▶ [TASK OBJECTIVE]
Quote the records that follow in full and exactly; leave out the pictures.

++++ DATA IN THIS EXERCISE

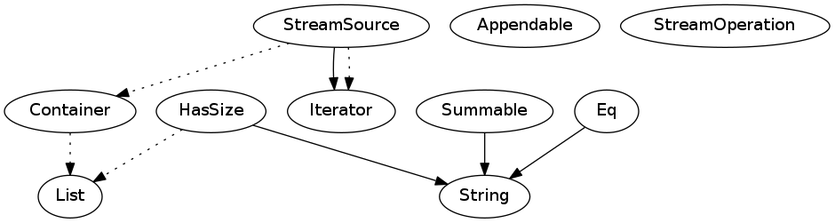
The Graphviz diagram doc/types.png in fergusq/pscript, before a commit. Its source is kept beside it as doc/types.dot.
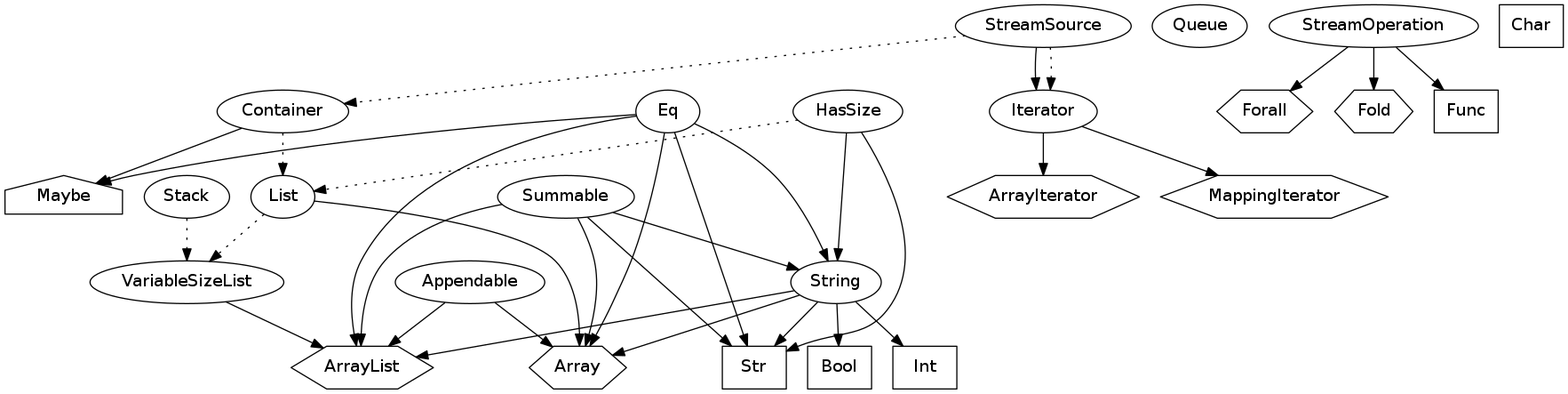
Above is the later version.

Commit message:
improved collections library

Diff of the diagram source:
```diff
@@ -4,6 +4,9 @@
     HasSize [shape="oval"]
     Container [shape="oval", group="collections"]
     List [shape="oval", group="collections"]
+    VariableSizeList [shape="oval", group="collections"]
+    Stack [shape="oval", group="collections"]
+    Queue [shape="oval", group="collections"]
     Appendable [shape="oval", group="collections"]
     Summable [shape="oval", group="collections"]
 
@@ -11,24 +14,63 @@
     StreamOperation [shape="oval", group="pipes"]
     Iterator [shape="oval", group="iterators"]
 
+    /**/ArrayList [shape="hexagon", group="collections"]
+    /**/Array [shape="hexagon", group="collections"]
+    /**/ArrayIterator [shape="hexagon", group="iterators"]
+    /**/MappingIterator [shape="hexagon", group="iterators"]
+    /**/Forall [shape="hexagon", group="pipes"]
+    /**/Fold [shape="hexagon", group="pipes"]
 
+    /**/Maybe [shape="house", group="collections"]
 
+    /**/Str [shape="box", group="primitives"]
+    /**/Int [shape="box", group="primitives"]
+    /**/Bool [shape="box", group="primitives"]
+    /**/Char [shape="box", group="primitives"]
+    /**/Func [shape="box", group="primitives"]
 
+    /**/String -> Int
+    /**/String -> Bool
+    /**/String -> Str
+    /**/String -> Array
+    /**/String -> ArrayList
 
+    /**/HasSize -> Str
     HasSize -> String
 
+    /**/Eq -> Str
     Eq -> String
+    /**/Eq -> Array
+    /**/Eq -> ArrayList
+    /**/Eq -> Maybe
 
     StreamSource -> Container [style=dotted]
+    /**/Container -> Maybe
 
     HasSize -> List [style=dotted]
     Container -> List [style=dotted]
+    /**/List -> Array
+
+    List -> VariableSizeList [style=dotted]
+    Stack -> VariableSizeList [style=dotted]
+    /**/VariableSizeList -> ArrayList
+
 
     StreamSource -> Iterator
 
+    /**/StreamOperation -> Func
+    /**/StreamOperation -> Fold
+    /**/StreamOperation -> Forall
 
+    /**/Summable -> Str
     Summable -> String
+    /**/Summable -> Array
+    /**/Summable -> ArrayList
 
+    /**/Appendable -> Array
+    /**/Appendable -> ArrayList
 
     StreamSource -> Iterator [style=dotted]
+    /**/Iterator -> ArrayIterator
+    /**/Iterator -> MappingIterator
 }
```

++++++++

▶ [TASK RESPONSE]
The Graphviz diagram doc/types.png in fergusq/pscript, before a commit. Its source is kept beside it as doc/types.dot.
Above is the later version.

Commit message:
improved collections library

Diff of the diagram source:
```diff
@@ -4,6 +4,9 @@
     HasSize [shape="oval"]
     Container [shape="oval", group="collections"]
     List [shape="oval", group="collections"]
+    VariableSizeList [shape="oval", group="collections"]
+    Stack [shape="oval", group="collections"]
+    Queue [shape="oval", group="collections"]
     Appendable [shape="oval", group="collections"]
     Summable [shape="oval", group="collections"]
 
@@ -11,24 +14,63 @@
     StreamOperation [shape="oval", group="pipes"]
     Iterator [shape="oval", group="iterators"]
 
+    /**/ArrayList [shape="hexagon", group="collections"]
+    /**/Array [shape="hexagon", group="collections"]
+    /**/ArrayIterator [shape="hexagon", group="iterators"]
+    /**/MappingIterator [shape="hexagon", group="iterators"]
+    /**/Forall [shape="hexagon", group="pipes"]
+    /**/Fold [shape="hexagon", group="pipes"]
 
+    /**/Maybe [shape="house", group="collections"]
 
+    /**/Str [shape="box", group="primitives"]
+    /**/Int [shape="box", group="primitives"]
+    /**/Bool [shape="box", group="primitives"]
+    /**/Char [shape="box", group="primitives"]
+    /**/Func [shape="box", group="primitives"]
 
+    /**/String -> Int
+    /**/String -> Bool
+    /**/String -> Str
+    /**/String -> Array
+    /**/String -> ArrayList
 
+    /**/HasSize -> Str
     HasSize -> String
 
+    /**/Eq -> Str
     Eq -> String
+    /**/Eq -> Array
+    /**/Eq -> ArrayList
+    /**/Eq -> Maybe
 
     StreamSource -> Container [style=dotted]
+    /**/Container -> Maybe
 
     HasSize -> List [style=dotted]
     Container -> List [style=dotted]
+    /**/List -> Array
+
+    List -> VariableSizeList [style=dotted]
+    Stack -> VariableSizeList [style=dotted]
+    /**/VariableSizeList -> ArrayList
+
 
     StreamSource -> Iterator
 
+    /**/StreamOperation -> Func
+    /**/StreamOperation -> Fold
+    /**/StreamOperation -> Forall
 
+    /**/Summable -> Str
     Summable -> String
+    /**/Summable -> Array
+    /**/Summable -> ArrayList
 
+    /**/Appendable -> Array
+    /**/Appendable -> ArrayList
 
     StreamSource -> Iterator [style=dotted]
+    /**/Iterator -> ArrayIterator
+    /**/Iterator -> MappingIterator
 }
```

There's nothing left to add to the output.